-- Task --
Copy all the entries word for word, but omit the pictures.
Input data Block Start
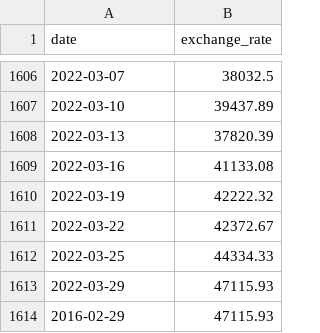
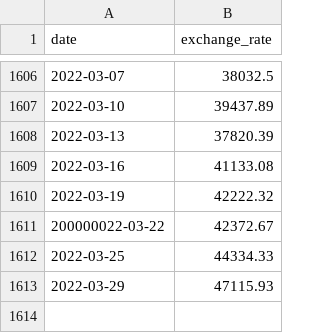
Before and after one commit to LolelsayFR/42.cpp, a CSV file: cpp09/ex00/data.csv, drawn as a sheet; only a part is shown, gaps mark what is left out.

```diff
--- a/cpp09/ex00/data.csv
+++ b/cpp09/ex00/data.csv
@@ -1610,5 +1610,4 @@ date,exchange_rate
 2022-03-19,42222.32
-2022-03-22,42372.67
+200000022-03-22,42372.67
 2022-03-25,44334.33
 2022-03-29,47115.93
-2016-02-29,47115.93
```
Also changed, not shown: 6 other files.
Input data Block End
-- Solution for this task --
Before and after one commit to LolelsayFR/42.cpp, a CSV file: cpp09/ex00/data.csv, drawn as a sheet; only a part is shown, gaps mark what is left out.

```diff
--- a/cpp09/ex00/data.csv
+++ b/cpp09/ex00/data.csv
@@ -1610,5 +1610,4 @@ date,exchange_rate
 2022-03-19,42222.32
-2022-03-22,42372.67
+200000022-03-22,42372.67
 2022-03-25,44334.33
 2022-03-29,47115.93
-2016-02-29,47115.93
```
Also changed, not shown: 6 other files.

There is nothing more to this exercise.